Who wants to hear the arrogant? Who is inspired to change or self-reflect when ego and pride are screaming at you? Is such effective in regard to heart change? Solution?
How many times do we say, “I just have to say…” or “I’ve had it…” or “I’m not going to take it anymore…” Who is the subject of each of those sentences? I, me, my, myself. When we are the focus of our own monologues, thinly veiled as wisdom for a watching world, we aren’t very good teachers, leaders, encouragers, nor role models; we’re not even great friends. We’re also often looking down on someone. If we’re looking down on someone, then often at least for me, I’m doing the exact thing I’m imploring another not to do.
Hence, in what we say and how we say it, it starts with a humble posture — not an offensive or defensive position or anything ready to pounce. Simply embrace humility always.
Step two: listen more than you speak.
We have been lured into believing life is a series of binary choices… “If you’re not with me, you’re against me…” left, right… black, white… good, bad… That lure then allows us to conclude that there are only two sides to a situation — plus, if you’re not on the same side as me, then you must be wrong. There are 360° in a circle and thus multiple perspectives. Always. We will never discover such if we’re busy doing all the talking, screaming, shouting and shaming. Someone thinks differently than you? Ask them why. Outrageous, it seems? Ask questions. Seek to understand. When we refuse to listen, we are the ones who are stuck.
Step three: employ respect.
When I set out to establish “The Intramuralist” 12 years ago, the idea was spurred on through interactions with a dear friend with whom I often disagreed. We would come to the table with different thoughts and beliefs in our heads and hearts; we would share, push back, sometimes shake our heads a bit, and often say, “Help me understand.” And while it wasn’t always easy, that sincere exchange doesn’t happen unless we are respecting one another. “We may not think the same, but I respect you. I value you.” If the person on the other side of the table doesn’t feel valued by you, why would they have any desire to think more like you? Hence, without respect, crafting solution is impossible.
Step four: engage in self-examination.
A wise new friend encouraged me in a profound way last week. In regard to the current racial tension, he encouraged me (each of us, really) to look “first in the mirror and then out the window.” In other words, if we are going to be part of the solution, first we need to examine self… What attitudes have I held or behaviors have I exhibited that have contributed to looking down on another? … Do I tolerate everyone but the intolerant? Then I’m intolerant… Do I respect everyone but those who disagree with me? Then I’m not respectful… Self-examination is vital. Then look out the window; be mindful of people who don’t look like me. Again, seek to understand and empathize.
And step five: rinse and repeat.
Learning how to talk to people is not a one-time course nor something to be checked off our latest list. It’s not a collegiate Gen Ed that we can take once and be done with; it is in no way Communication 101. In fact, with social media often serving as a place encouraging all the unfortunate, exact opposite, my sense is that these steps must be regularly reviewed.

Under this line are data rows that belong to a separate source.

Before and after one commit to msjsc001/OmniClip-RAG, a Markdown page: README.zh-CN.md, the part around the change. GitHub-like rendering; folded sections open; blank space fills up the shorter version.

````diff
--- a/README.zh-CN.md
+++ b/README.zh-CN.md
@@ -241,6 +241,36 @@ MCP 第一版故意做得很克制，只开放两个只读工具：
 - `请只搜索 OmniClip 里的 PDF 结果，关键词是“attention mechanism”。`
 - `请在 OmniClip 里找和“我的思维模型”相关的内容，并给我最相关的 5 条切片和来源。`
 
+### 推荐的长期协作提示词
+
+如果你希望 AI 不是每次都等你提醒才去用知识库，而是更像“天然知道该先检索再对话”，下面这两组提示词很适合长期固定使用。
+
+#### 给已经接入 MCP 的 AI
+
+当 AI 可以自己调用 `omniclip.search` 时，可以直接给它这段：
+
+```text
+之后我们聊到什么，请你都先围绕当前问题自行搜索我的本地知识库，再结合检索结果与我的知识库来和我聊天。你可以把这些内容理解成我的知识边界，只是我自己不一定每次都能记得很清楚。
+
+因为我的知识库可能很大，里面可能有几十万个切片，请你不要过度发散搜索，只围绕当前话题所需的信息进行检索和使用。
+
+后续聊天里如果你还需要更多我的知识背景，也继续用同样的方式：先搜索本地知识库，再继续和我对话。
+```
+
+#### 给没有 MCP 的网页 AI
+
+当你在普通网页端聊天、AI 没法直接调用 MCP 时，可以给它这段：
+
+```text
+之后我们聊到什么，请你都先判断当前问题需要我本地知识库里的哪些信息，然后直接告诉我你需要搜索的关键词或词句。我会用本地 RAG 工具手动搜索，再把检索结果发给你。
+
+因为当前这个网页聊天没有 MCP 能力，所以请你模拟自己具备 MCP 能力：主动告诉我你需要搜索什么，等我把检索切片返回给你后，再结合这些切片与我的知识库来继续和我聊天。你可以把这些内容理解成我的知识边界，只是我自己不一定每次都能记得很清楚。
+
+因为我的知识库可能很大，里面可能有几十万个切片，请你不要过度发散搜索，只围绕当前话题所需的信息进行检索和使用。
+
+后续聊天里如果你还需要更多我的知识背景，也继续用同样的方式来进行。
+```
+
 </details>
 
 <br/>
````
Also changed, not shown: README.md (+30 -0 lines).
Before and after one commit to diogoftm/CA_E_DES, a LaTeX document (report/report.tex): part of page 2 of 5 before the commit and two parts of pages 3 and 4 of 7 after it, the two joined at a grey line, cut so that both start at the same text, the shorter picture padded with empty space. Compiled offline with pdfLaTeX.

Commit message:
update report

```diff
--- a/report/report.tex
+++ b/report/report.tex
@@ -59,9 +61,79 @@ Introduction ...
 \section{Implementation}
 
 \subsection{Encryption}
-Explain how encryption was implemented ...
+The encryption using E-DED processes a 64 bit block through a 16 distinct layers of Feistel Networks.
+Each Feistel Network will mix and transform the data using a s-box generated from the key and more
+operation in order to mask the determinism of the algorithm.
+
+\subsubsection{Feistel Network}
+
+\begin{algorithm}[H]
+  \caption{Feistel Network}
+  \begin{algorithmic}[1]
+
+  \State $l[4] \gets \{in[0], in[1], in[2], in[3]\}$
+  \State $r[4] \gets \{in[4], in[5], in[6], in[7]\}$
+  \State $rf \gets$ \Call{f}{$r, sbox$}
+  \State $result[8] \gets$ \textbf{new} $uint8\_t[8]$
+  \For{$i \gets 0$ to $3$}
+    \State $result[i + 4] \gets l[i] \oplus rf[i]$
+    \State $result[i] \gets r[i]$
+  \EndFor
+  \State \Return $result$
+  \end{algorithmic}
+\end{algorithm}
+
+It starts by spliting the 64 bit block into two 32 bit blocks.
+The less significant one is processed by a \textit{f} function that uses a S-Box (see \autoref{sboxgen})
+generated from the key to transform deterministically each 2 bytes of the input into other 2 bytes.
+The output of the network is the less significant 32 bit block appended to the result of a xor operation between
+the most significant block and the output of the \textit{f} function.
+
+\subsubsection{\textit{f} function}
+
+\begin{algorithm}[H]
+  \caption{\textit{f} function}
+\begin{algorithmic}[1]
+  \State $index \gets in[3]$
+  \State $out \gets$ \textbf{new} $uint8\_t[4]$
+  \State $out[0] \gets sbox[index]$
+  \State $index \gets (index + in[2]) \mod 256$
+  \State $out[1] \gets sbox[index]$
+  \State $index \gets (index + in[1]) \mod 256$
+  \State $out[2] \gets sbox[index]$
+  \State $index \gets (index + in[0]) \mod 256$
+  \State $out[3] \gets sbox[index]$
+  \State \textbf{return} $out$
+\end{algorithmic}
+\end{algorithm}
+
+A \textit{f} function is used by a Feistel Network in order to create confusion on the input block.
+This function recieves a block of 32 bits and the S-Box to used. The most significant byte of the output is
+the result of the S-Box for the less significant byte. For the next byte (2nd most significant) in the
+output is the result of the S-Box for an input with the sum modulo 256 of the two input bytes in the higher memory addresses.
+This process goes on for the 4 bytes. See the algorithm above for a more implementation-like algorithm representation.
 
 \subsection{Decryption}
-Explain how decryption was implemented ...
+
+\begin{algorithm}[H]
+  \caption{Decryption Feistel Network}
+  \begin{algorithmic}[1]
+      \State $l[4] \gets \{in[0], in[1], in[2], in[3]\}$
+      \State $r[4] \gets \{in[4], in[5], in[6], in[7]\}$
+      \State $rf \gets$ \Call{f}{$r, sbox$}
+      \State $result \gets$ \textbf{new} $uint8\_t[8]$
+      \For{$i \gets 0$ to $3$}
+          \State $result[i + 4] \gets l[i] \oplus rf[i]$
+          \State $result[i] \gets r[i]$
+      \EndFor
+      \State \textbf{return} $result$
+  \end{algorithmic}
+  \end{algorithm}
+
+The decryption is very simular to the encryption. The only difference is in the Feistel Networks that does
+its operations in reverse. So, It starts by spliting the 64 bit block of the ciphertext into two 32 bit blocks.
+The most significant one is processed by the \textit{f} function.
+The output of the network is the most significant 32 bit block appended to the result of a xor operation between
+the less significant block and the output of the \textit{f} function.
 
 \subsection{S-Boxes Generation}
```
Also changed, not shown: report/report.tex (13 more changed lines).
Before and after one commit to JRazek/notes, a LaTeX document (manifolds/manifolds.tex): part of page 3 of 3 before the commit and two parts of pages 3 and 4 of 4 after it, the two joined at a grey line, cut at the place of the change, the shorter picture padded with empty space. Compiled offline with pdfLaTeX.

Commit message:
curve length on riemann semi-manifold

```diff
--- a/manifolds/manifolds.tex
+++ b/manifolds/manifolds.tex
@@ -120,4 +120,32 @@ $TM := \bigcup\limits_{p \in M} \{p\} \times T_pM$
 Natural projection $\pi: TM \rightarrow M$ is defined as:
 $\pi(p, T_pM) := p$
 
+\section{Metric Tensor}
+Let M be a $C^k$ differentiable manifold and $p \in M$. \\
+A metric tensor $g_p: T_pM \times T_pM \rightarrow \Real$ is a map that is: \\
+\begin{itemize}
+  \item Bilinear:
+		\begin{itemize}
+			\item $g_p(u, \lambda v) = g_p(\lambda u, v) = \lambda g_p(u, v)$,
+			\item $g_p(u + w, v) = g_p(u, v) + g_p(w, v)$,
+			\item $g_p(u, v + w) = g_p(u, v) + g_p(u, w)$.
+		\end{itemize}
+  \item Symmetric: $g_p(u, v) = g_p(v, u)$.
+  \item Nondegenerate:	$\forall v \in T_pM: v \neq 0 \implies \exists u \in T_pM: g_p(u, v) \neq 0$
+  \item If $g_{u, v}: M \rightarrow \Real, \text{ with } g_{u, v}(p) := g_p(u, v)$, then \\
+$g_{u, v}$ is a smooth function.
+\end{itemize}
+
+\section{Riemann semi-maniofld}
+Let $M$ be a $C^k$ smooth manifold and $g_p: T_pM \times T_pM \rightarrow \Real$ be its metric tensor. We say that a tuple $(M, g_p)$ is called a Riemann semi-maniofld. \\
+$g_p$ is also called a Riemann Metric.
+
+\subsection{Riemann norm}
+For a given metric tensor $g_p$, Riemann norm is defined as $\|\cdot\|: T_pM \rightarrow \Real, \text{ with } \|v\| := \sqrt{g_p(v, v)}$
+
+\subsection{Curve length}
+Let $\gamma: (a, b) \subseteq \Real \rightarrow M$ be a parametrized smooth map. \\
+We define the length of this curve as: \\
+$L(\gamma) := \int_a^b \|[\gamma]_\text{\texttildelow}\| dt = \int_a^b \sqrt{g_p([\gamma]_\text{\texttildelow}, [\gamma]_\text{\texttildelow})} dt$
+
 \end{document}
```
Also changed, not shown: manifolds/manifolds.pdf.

But make a mistake? Fall prey to insult or disrespectful retorts? You let someone “deserving” finally have it? Rinse… feel some forgiveness. Maybe even ask for forgiveness, as we’re all in this together.
Then repeat. Again and again and again.
It starts with a humble posture.